The Photograph in Art


What do artists see in photographs? How do they translate a photographic image into an artistic image, and can the process of translation reveal something about human perception? These questions are quite difficult to answer because there are relatively few examples of artworks which can be paired directly with closely corresponding photographic images.
In a recent research paper I examined 31 such pairs created by well-known artists, using a mathematical technique called Fourier analysis to study the range of details present in the photographs and artworks, from the coarsest detail to the finest. Results revealed that there are consistent differences between the photographic and artistic versions of each scene. Although the artists transferred much of the detail in the photographs to their work, my analysis showed that the range of detail present in each artwork is narrower than that present in the corresponding photograph.
The paper explored possible explanations for the differences between photographs and artworks.
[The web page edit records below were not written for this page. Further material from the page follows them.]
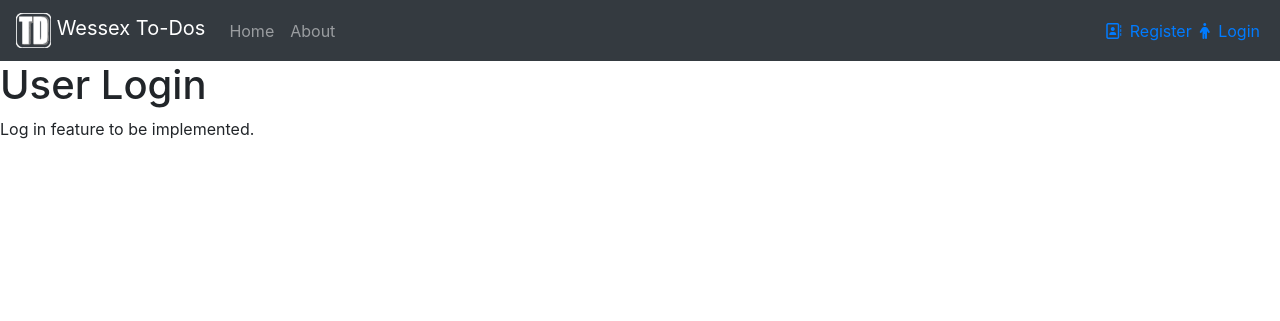
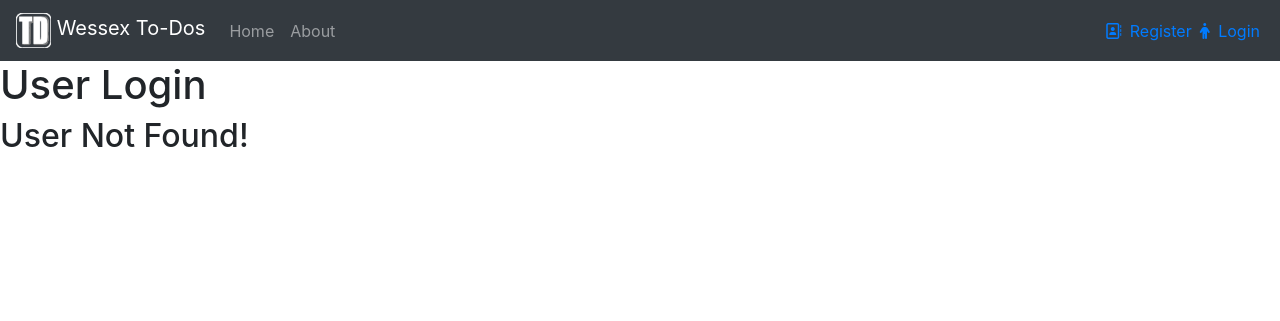
Before and after one commit to JoshHill9/ad-assignment, a Flask app: template templates/views/login.html in a window 1280 px wide. Shown: the top 321 px of the page. Run offline with Flask 2, Linux system fonts and the light colour scheme; the template is opened without the code that fills it, so the values that code supplies are empty; some libraries are stand-ins or nearby versions.

Commit message:
File Prep for User Login Feature
Models file has been added. Needs work.

```diff
--- a/main.py
+++ b/main.py
@@ -3,6 +3,8 @@ from google.appengine.api import users
 
 import sys
 sys.path.append('lib')
+
+import models
 
 app = Flask(__name__)
 app.config["SECRET_KEY"] = "TestKey"
@@ -28,6 +30,7 @@ def about():
 def login():
     args["active"] = "login"
     args["title"] = "Login"
+    args["user"] = models.isUserLoggedIn()
     return displayPage("login")
 
 @app.route("/register")
--- a/templates/views/login.html
+++ b/templates/views/login.html
@@ -1,6 +1,10 @@
 {% extends "layout.html" %}
 
 {% block content %}
-<h1>User Login</h1>
-<p>Log in feature to be implemented.</p>
+    <h1>User Login</h1>
+    {% if args["user"].found %}
+        <h2>User Found!</h2>
+    {% else %}
+        <h2>User Not Found!</h2>
+    {% endif %}
 {% endblock content %}
```
Also changed, not shown: models.py (added, +8 -0 lines), 2 other files.
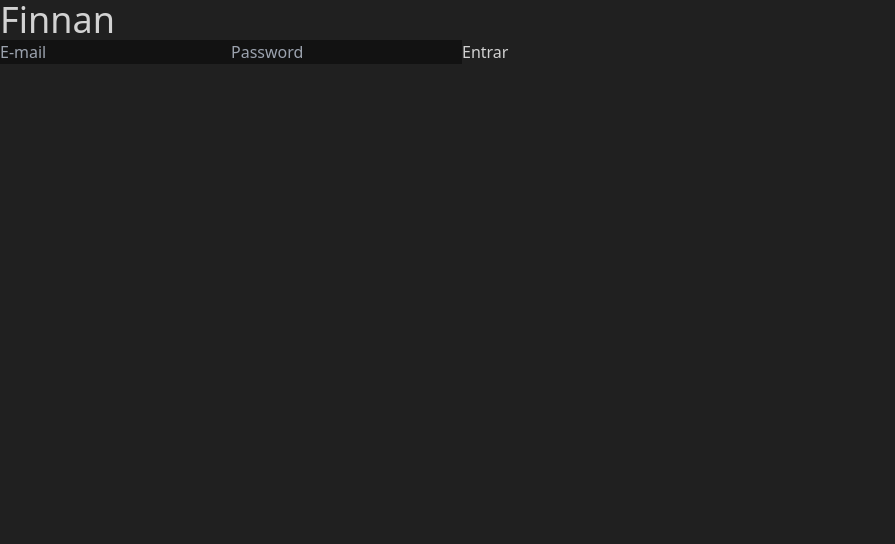
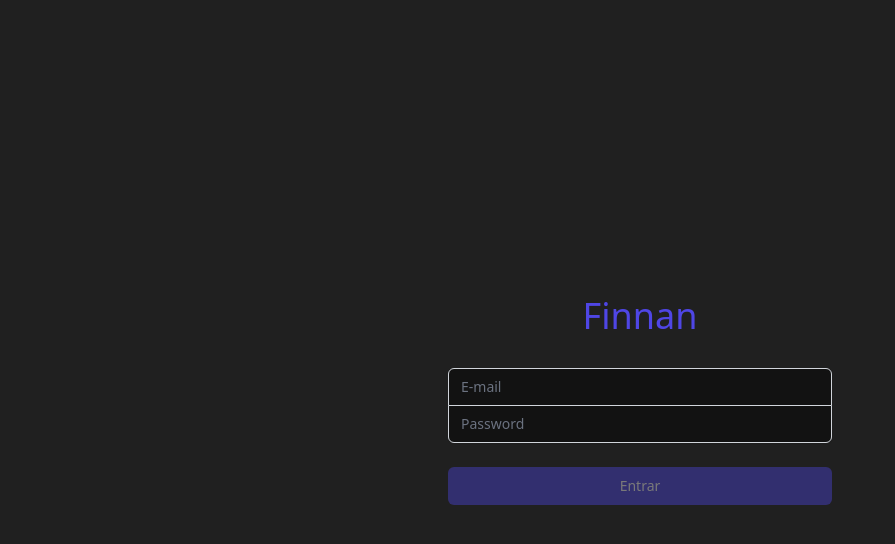
Before and after one commit to carlosarraes/finnan, a React (Vite) app: page / in a window 1280 px wide. Shown: the top 544 px of the page, without its empty margins (0-895 px from the left). Built offline with nearby package versions, Linux system fonts and the light colour scheme.

Commit message:
build: login screen

```diff
--- a/src/pages/Login.jsx
+++ b/src/pages/Login.jsx
@@ -1,80 +1,109 @@
-import React from 'react';
-import { connect } from 'react-redux';
-import PropTypes from 'prop-types';
-import { actionLogin } from '../redux/actions';
+import React from 'react'
+import { connect } from 'react-redux'
+import PropTypes from 'prop-types'
+import { actionLogin } from '../redux/actions'
 
-const PASSWORD_LENGTH = 6;
+const PASSWORD_LENGTH = 6
 
 class Login extends React.Component {
   state = {
     email: '',
     password: '',
     disabled: true,
-  };
+  }
 
   validateLogin = () => {
-    const { email, password } = this.state;
-    const pattern = /^[a-zA-Z0-9._-]+@[a-zA-Z0-9.-]+\.[a-zA-Z]{2,6}$/;
+    const { email, password } = this.state
+    const pattern = /^[a-zA-Z0-9._-]+@[a-zA-Z0-9.-]+\.[a-zA-Z]{2,6}$/
     if (email.match(pattern) && password.length >= PASSWORD_LENGTH) {
-      this.setState({ disabled: false });
+      this.setState({ disabled: false })
     } else {
-      this.setState({ disabled: true });
+      this.setState({ disabled: true })
     }
-  };
+  }
 
   handleChange = (e) => {
-    const { name, value } = e.target;
-    this.setState({ [name]: value }, this.validateLogin);
-  };
+    const { name, value } = e.target
+    this.setState({ [name]: value }, this.validateLogin)
+  }
 
   handleSubmit = (e) => {
-    const { email } = this.state;
-    const { dispatch, history } = this.props;
-    e.preventDefault();
-    dispatch(actionLogin(email));
-    history.push('/carteira');
-  };
+    const { email } = this.state
+    const { dispatch, history } = this.props
+    e.preventDefault()
+    dispatch(actionLogin(email))
+    history.push('/carteira')
+  }
 
   render() {
-    const { email, password, disabled } = this.state;
+    const { email, password, disabled } = this.state
     return (
-      <main>
-        <h1 className='text-4xl'>Finnan</h1>
-        <form>
+      <main className='flex justify-center items-center h-screen flex-col'>
+        <section className='w-96'>
+          <h1 className="text-4xl text-center text-indigo-600">Finnan</h1>
+          <form className="mt-8 space-y-6 w-full">
+            <div className="-space-y-px rounded-md shadow-sm">
+              <div>
+                <label htmlFor="email-address" className="sr-only">
+                  Email address
+                </label>
                 <input
+                  id="email-address"
                   type="email"
                   name="email"
                   data-testid="email-input"
                   placeholder="E-mail"
-            onChange={ this.handleChange }
-            value={ email }
+                  onChange={this.handleChange}
+                  value={email}
+                  autoComplete="email"
+                  required
+                  className="relative block w-full appearance-none rounded-none rounded-t-md border border-gray-300 px-3 py-2 text-white placeholder-gray-500 focus:z-10 focus:border-indigo-500 focus:outline-none focus:ring-indigo-500 sm:text-sm"
                   />
+              </div>
+              <div>
+                <label htmlFor="password" className="sr-only">
+                  Password
+                </label>
                 <input
+                  id="password"
                   type="password"
                   name="password"
-            data-testid="password-input"
+                  onChange={this.handleChange}
+                  value={password}
+                  autoComplete="current-password"
+                  required
+                  className="relative block w-full appearance-none rounded-none rounded-b-md border border-gray-300 px-3 py-2 text-white placeholder-gray-500 focus:z-10 focus:border-indigo-500 focus:outline-none focus:ring-indigo-500 sm:text-sm"
                   placeholder="Password"
-            onChange={ this.handleChange }
-            value={ password }
                   />
-          <button type="submit" onClick={ this.handleSubmit } disabled={ disabled }>
+              </div>
+            </div>
+
+            <div>
+              <button
+                className="group relative flex w-full justify-center rounded-md border border-transparent bg-indigo-600 py-2 px-4 text-sm font-medium text-white disabled:opacity-40 enabled:hover:bg-indigo-700 focus:outline-none focus:ring-2 focus:ring-indigo-500 focus:ring-offset-2"
+                type="submit"
+                onClick={this.handleSubmit}
+                disabled={disabled}
+                >
                 Entrar
               </button>
+            </div>
           </form>
+        </section>
       </main>
-    );
+    )
   }
 }
 
 Login.defaultProps = {
   history: {},
-};
+}
 
 Login.propTypes = {
   dispatch: PropTypes.func.isRequired,
   history: PropTypes.shape({
     push: PropTypes.func.isRequired,
   }),
-};
+}
 
-export default connect()(Login);
+export default connect()(Login)
```
Also changed, not shown: package.json (+0 -8 lines), .eslintrc.json (deleted), 1 other file (tests, documents, lock files or other folders). Lines whose indentation alone changed are shown as unchanged.
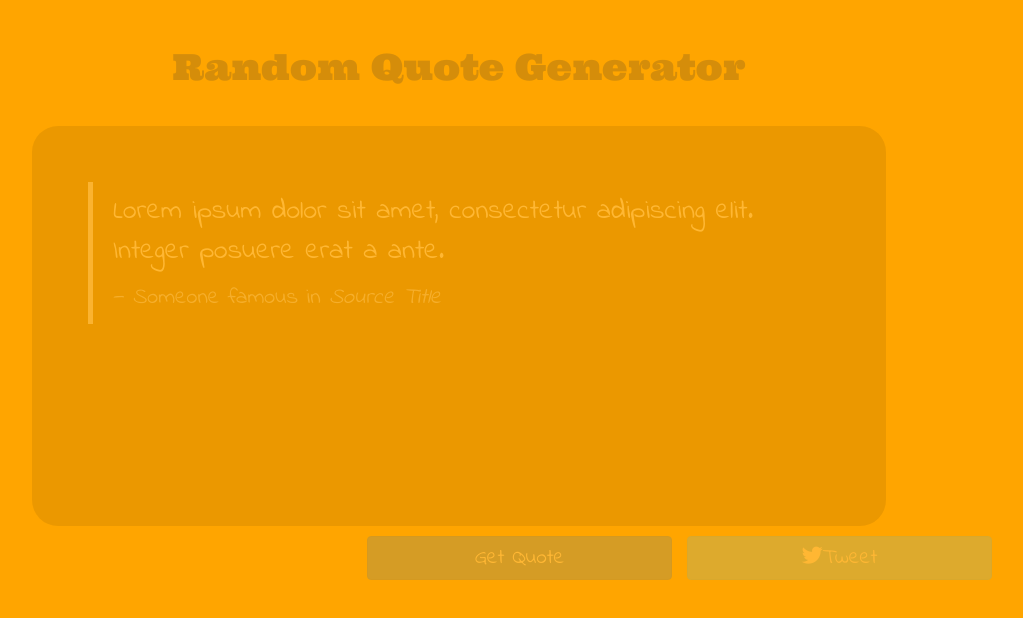
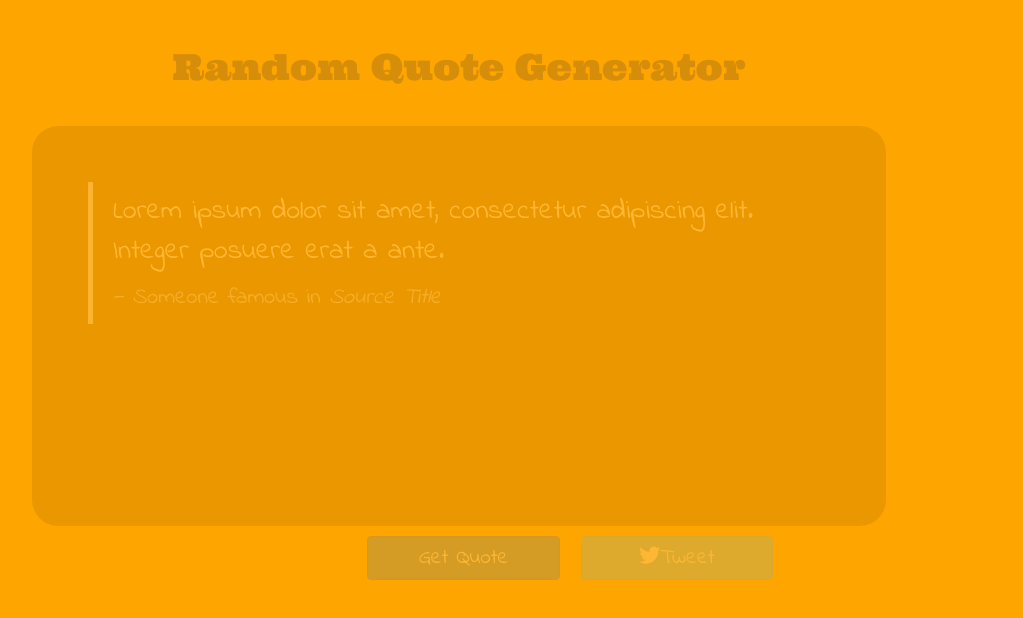
Before and after one commit to FredFW/randomQuote, a plain HTML site: page index.html in a window 1280 px wide. Shown: the whole page, without its empty margins (181-1204 px from the left). Drawn offline with Linux system fonts and the light colour scheme.

Commit message:
Update index.html

```diff
--- a/index.html
+++ b/index.html
@@ -47,7 +47,7 @@
       </div>
 
       <div class="row" id="quoteArea">
-        <div class="col-xs-offset-2 col-xs-8 col-sm-8 col-sm-offset-2" id="quoteBg">
+        <div class="col-xs-offset-1 col-xs-9 col-sm-8 col-sm-offset-2" id="quoteBg">
           <blockquote>
             <p id="quoteText">Lorem ipsum dolor sit amet, consectetur adipiscing elit. Integer posuere erat a ante.</p>
             <footer id="quoteAuthor">Someone famous in <cite title="Source Title">Source Title</cite></footer>
@@ -56,10 +56,10 @@
       </div>
 
       <div class="row" id="buttons">
-        <div class="col-xs-offset-2 col-xs-8 col-sm-3 col-sm-offset-5">
+        <div class="col-xs-offset-2 col-xs-8 col-sm-2 col-sm-offset-5">
           <a href="javascript: getQuote();" class="btn btn-primary cbtn" role="button">Get Quote</a>
         </div>
-        <div class="col-xs-8 col-sm-3">
+        <div class="col-xs-8 col-sm-offset-0 col-sm-2">
           <a href="https://twitter.com/intent/tweet" target="_black" class="btn cbtn btn-info" id="twitterBtn"><i class="fa fa-twitter" aria-hidden="true"></i>Tweet</a>
         </div>
       </div>
```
Research in computer vision shows that edge-finding is a crucial first step in making sense of visual images. Perceptual experiments also indicate that the human visual system searches for the edges and contours which define the boundaries of surfaces and objects in images . So it may be the case that artists augment the natural edge-finding process by omitting fine-scale details which are considered less important, but preserving details which define the edges of surfaces and objects. ‘Artistic filters’ available in applications such as Photoshop apply just this kind of manipulation to photographic images.
As a test, two such filters were applied to the photographs studied in the research, and Fourier analysis was applied to the filtered images. Results showed that the filters changed image content in a way which is similar to the changes measured in the artworks. The images on the right show a photograph of an outdoor scene, with two versions of it created by artistic filters, which demonstrates the effect of the filtering.
The filters produce aesthetically pleasing ‘artistic’ effects, perhaps because they smooth out details while preserving the important edge structure of the image in the same general way as artists.
Of course, image filters take no account of composition, meaning, tonal and chromatic balance and so on, all of which contribute to aesthetic effects and depend on the skill and judgement of the artist. So it cannot seriously be claimed that artistic filters can replace artists. But some the filters may capture at least a small part of the artistic process.